===== The records

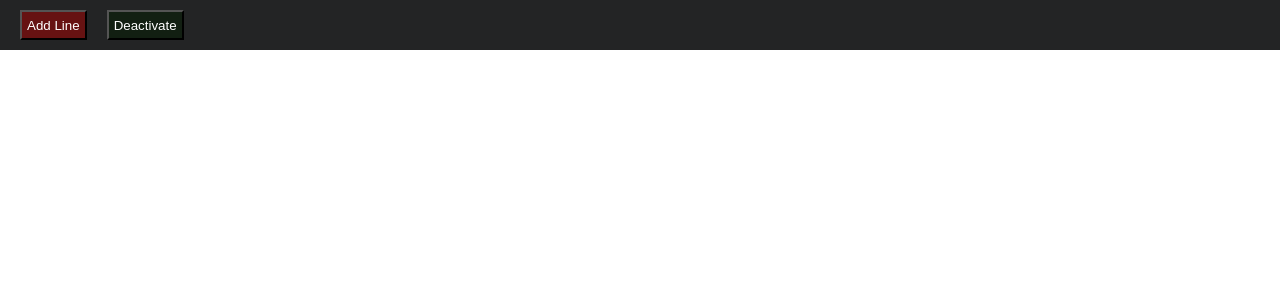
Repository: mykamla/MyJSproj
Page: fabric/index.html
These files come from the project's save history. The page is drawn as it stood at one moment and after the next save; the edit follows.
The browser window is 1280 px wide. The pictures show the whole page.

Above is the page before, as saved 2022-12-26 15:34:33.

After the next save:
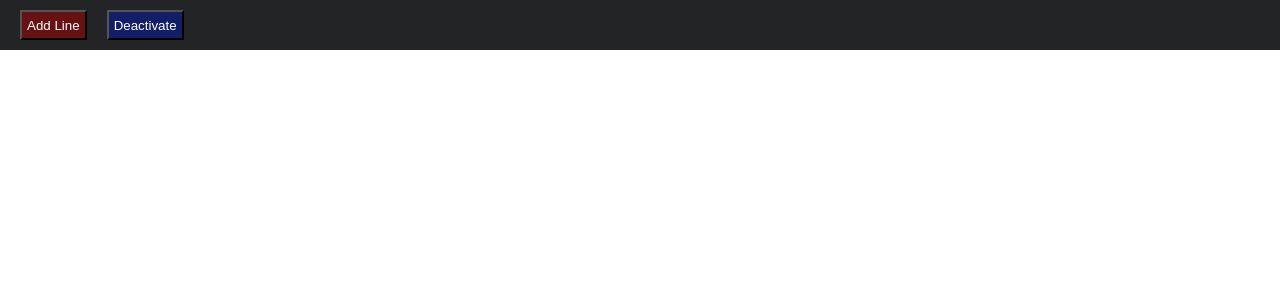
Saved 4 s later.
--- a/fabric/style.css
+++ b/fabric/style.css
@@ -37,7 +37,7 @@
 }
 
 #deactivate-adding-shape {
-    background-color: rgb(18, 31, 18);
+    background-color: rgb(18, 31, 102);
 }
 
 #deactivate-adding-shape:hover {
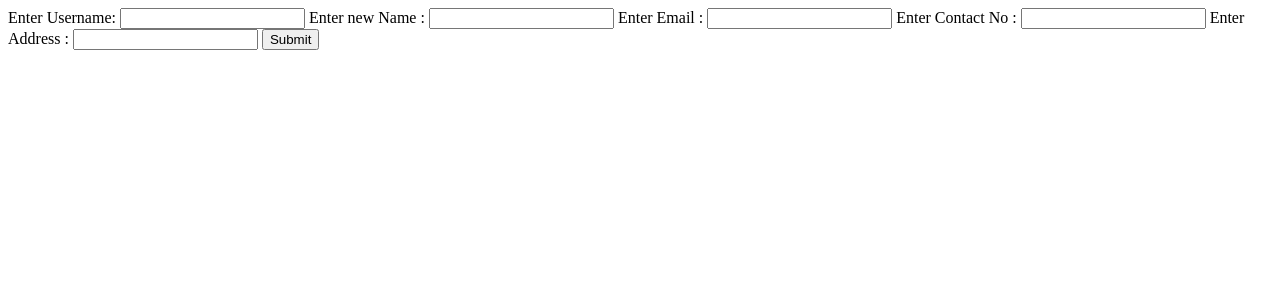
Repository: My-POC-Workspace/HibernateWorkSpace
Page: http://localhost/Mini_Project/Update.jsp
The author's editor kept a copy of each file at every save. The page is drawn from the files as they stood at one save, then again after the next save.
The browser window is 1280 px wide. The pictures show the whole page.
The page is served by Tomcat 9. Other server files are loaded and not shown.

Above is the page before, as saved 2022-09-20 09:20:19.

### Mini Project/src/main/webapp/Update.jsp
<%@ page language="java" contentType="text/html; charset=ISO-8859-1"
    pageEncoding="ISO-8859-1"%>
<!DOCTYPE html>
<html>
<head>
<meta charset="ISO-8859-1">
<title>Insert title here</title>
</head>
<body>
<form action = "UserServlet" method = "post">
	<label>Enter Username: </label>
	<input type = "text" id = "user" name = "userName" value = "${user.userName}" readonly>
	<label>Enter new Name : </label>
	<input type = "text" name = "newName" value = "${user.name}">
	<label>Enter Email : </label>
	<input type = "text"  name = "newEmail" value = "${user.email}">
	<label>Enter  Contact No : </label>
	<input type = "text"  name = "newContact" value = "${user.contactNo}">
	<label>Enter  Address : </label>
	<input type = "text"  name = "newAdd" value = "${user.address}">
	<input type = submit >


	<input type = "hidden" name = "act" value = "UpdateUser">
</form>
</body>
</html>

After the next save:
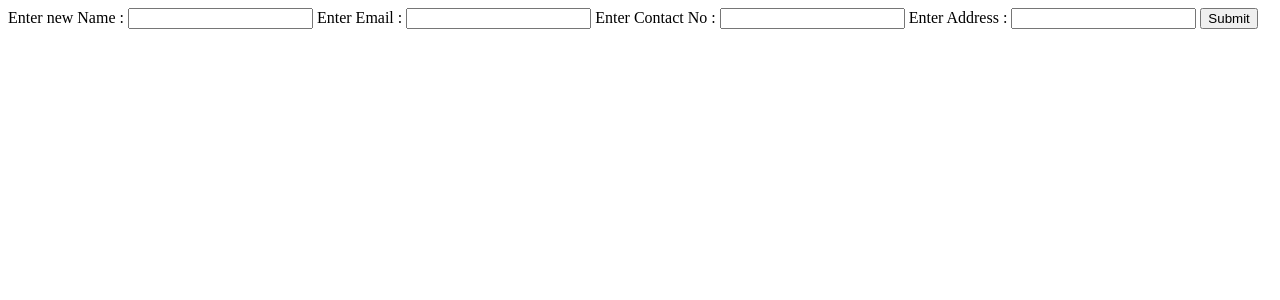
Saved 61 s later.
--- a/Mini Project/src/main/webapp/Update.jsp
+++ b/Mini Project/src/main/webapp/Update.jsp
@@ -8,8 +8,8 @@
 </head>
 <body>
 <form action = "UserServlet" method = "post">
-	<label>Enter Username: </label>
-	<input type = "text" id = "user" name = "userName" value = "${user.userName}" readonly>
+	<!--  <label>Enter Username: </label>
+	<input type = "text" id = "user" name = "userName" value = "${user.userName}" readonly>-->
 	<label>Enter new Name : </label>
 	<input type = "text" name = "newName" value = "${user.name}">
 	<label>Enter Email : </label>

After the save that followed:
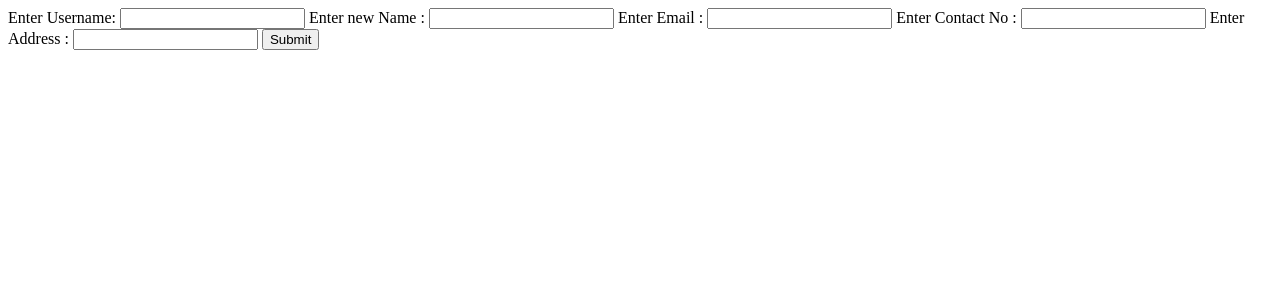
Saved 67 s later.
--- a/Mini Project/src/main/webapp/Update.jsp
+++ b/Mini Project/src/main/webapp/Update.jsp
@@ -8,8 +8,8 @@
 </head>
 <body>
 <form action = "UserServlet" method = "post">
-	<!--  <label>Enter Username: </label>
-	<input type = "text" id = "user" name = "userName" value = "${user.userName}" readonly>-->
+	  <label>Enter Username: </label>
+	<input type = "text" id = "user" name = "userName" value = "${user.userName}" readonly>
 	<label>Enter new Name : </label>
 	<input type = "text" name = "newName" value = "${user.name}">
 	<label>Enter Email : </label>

==========

▶ **What you need to do**: Pictures are to be omitted; set down the rest of the entries exactly as given.

▶ **Task answer**:
Repository: mykamla/MyJSproj
Page: fabric/index.html
These files come from the project's save history. The page is drawn as it stood at one moment and after the next save; the edit follows.
The browser window is 1280 px wide. The pictures show the whole page.

Above is the page before, as saved 2022-12-26 15:34:33.

After the next save:
Saved 4 s later.
--- a/fabric/style.css
+++ b/fabric/style.css
@@ -37,7 +37,7 @@
 }
 
 #deactivate-adding-shape {
-    background-color: rgb(18, 31, 18);
+    background-color: rgb(18, 31, 102);
 }
 
 #deactivate-adding-shape:hover {
Repository: My-POC-Workspace/HibernateWorkSpace
Page: http://localhost/Mini_Project/Update.jsp
The author's editor kept a copy of each file at every save. The page is drawn from the files as they stood at one save, then again after the next save.
The browser window is 1280 px wide. The pictures show the whole page.
The page is served by Tomcat 9. Other server files are loaded and not shown.

Above is the page before, as saved 2022-09-20 09:20:19.

### Mini Project/src/main/webapp/Update.jsp
<%@ page language="java" contentType="text/html; charset=ISO-8859-1"
    pageEncoding="ISO-8859-1"%>
<!DOCTYPE html>
<html>
<head>
<meta charset="ISO-8859-1">
<title>Insert title here</title>
</head>
<body>
<form action = "UserServlet" method = "post">
	<label>Enter Username: </label>
	<input type = "text" id = "user" name = "userName" value = "${user.userName}" readonly>
	<label>Enter new Name : </label>
	<input type = "text" name = "newName" value = "${user.name}">
	<label>Enter Email : </label>
	<input type = "text"  name = "newEmail" value = "${user.email}">
	<label>Enter  Contact No : </label>
	<input type = "text"  name = "newContact" value = "${user.contactNo}">
	<label>Enter  Address : </label>
	<input type = "text"  name = "newAdd" value = "${user.address}">
	<input type = submit >


	<input type = "hidden" name = "act" value = "UpdateUser">
</form>
</body>
</html>

After the next save:
Saved 61 s later.
--- a/Mini Project/src/main/webapp/Update.jsp
+++ b/Mini Project/src/main/webapp/Update.jsp
@@ -8,8 +8,8 @@
 </head>
 <body>
 <form action = "UserServlet" method = "post">
-	<label>Enter Username: </label>
-	<input type = "text" id = "user" name = "userName" value = "${user.userName}" readonly>
+	<!--  <label>Enter Username: </label>
+	<input type = "text" id = "user" name = "userName" value = "${user.userName}" readonly>-->
 	<label>Enter new Name : </label>
 	<input type = "text" name = "newName" value = "${user.name}">
 	<label>Enter Email : </label>

After the save that followed:
Saved 67 s later.
--- a/Mini Project/src/main/webapp/Update.jsp
+++ b/Mini Project/src/main/webapp/Update.jsp
@@ -8,8 +8,8 @@
 </head>
 <body>
 <form action = "UserServlet" method = "post">
-	<!--  <label>Enter Username: </label>
-	<input type = "text" id = "user" name = "userName" value = "${user.userName}" readonly>-->
+	  <label>Enter Username: </label>
+	<input type = "text" id = "user" name = "userName" value = "${user.userName}" readonly>
 	<label>Enter new Name : </label>
 	<input type = "text" name = "newName" value = "${user.name}">
 	<label>Enter Email : </label>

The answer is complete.